The Anglican Bishop of Bath and Wells, the Rt Rev Peter Price, has made an unequivocal apology for the failure of the church to follow its own guidelines on sexual abuse following the conviction of a Somerset priest for repeated offences against children.
The Rev David Smith Clevedon was jailed for five-and-a-half years yesterday after a unanimous verdict at Bristol Crown Court that he sexually abused six boys over a 30-year period.
Mr Smith, aged 52, vicar of St John the Evangelist, North Somerset, had denied all 12 charges. The two week trial heard that two complainants expressed their concerns to the church, first in 1983 and again in 2001. But the matter was "dealt with" as an internal concern, and Smith continued to abuse boys because he was not reported to the police.
The Church of England’s clear policy is to report potential sex abuse to the authorities. It is backed up by advisers, information and training. The call for a proper investigation is bound to be renewed following a similar verdict involving negligence against ex-choirmaster Peter Halliday, aged 61, earlier this week.
The attacks perpetuated by Smith happened between 1976 and 2005 and involved six boys under the age of 16. Sentencing him the judge said: "You were a father figure and a mentor to these boys. One felt largely humiliated by the experience, you added to their distress."
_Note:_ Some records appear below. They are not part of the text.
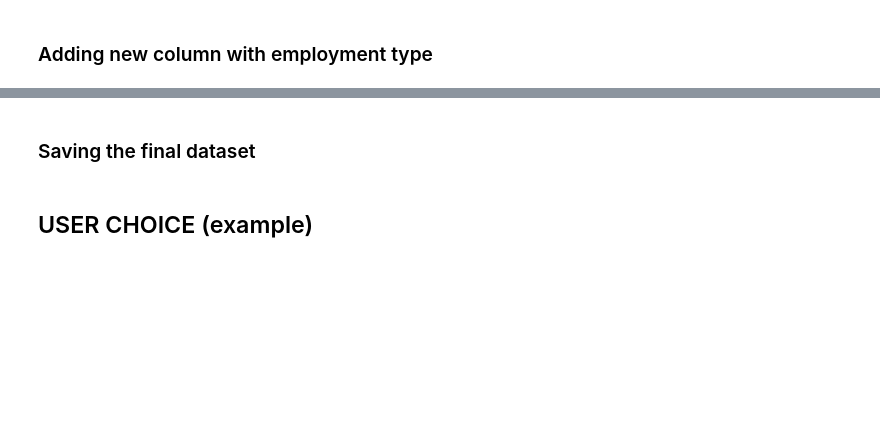
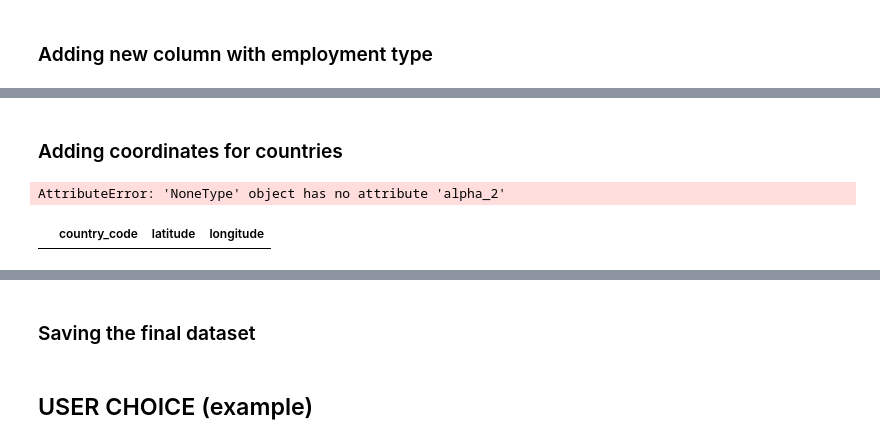
Before and after one commit to adzict/data_science_salaries, a Jupyter notebook: Data Science Salaries Dataset Exploration.ipynb, the cells around one changed output, grey strips where cells are left out. Drawn from its saved outputs; the diff is of its cells as text; code cells hidden in the pictures; blank space fills up the shorter version.

```diff
--- a/Data Science Salaries Dataset Exploration.ipynb
+++ b/Data Science Salaries Dataset Exploration.ipynb
@@ -309,3 +309,37 @@ salaries_final.head()
 | 2 | 2020 | Entry - Junior Level | Part Time | ML Engineer | Machine Learning Engineering | 14000 | EUR | ... |
 | 3 | 2020 | Entry - Junior Level | Full Time | Data Engineer | Data Engineering | 48000 | EUR | ... |
 | 4 | 2020 | Senior - Expert Level | Full Time | Principal Data Scientist | Data Science | 130000 | EUR | ... |
+# %% [markdown]
+### Adding coordinates for countries
+# %%
+#EXAMPLE FROM GPT
+
+import pycountry
+
+# Create an empty dataframe to store the country codes and latitude and longitude
+country_coords = pd.DataFrame(columns=['country_code', 'latitude', 'longitude'])
+
+# Iterate over the countries in your dataframe
+for country in salaries_final['company_location']:
+
+    # Get the country information using pycountry
+    country_info = pycountry.countries.get(alpha_2 = salaries_final['company_location'])
+
+    # Extract the country code, latitude, and longitude
+    country_code = country_info.alpha_2
+    latitude = country_info.latitude
+    longitude = country_info.longitude
+
+    # Append the data to the country_coords dataframe
+    country_coords = country_coords.append({'country_code': country_code,
+                                            'latitude': latitude,
+                                            'longitude': longitude}, ignore_index=True)
+
+# Now you can use the country_coords dataframe to create a map in streamlit
+# st.map(country_coords)
+# %% [output]
+AttributeError: 'NoneType' object has no attribute 'alpha_2'
+# %%
+country_coords
+# %% [output]
+|  | country_code | latitude | longitude |
```
Also changed, not shown: parts of 11 cells of this notebook, 3 other files.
In a statement made in writing and on TV by the Bishop of Bath and Wells, Peter Price, the church declared: "The Reverend David Smith has been found guilty of a number of very serious charges. We are shocked and horrified that he has fallen so far short of the very high standards expected of priests in the Church of England."
He continued: "We apologise sincerely to David Smith's victims, their families, the parish and all involved in this case. We're very sorry that these offences were committed by a man in a position of trust. We have taken all necessary steps to do all in our power to ensure there is no repetition of this situation."
Church of England insiders do not believe the church faces charges of the kind of systemic abuse by priest that has wracked the Roman Catholic Church, but it is acknowledging that there is no room for complacency.
Available statistical evidence suggests a similar level of offending within the church as in other sectors of society.
An expert said: “The good news about this is that it undermines charges that religious institutions are uniquely or disproportionately culpable in this area. But that does not mean that there isn’t a clear religious dimension in church cases. And the bad news is that it suggests that churches are failing in their vocation to be distinctive moral communities. There is much to be done.”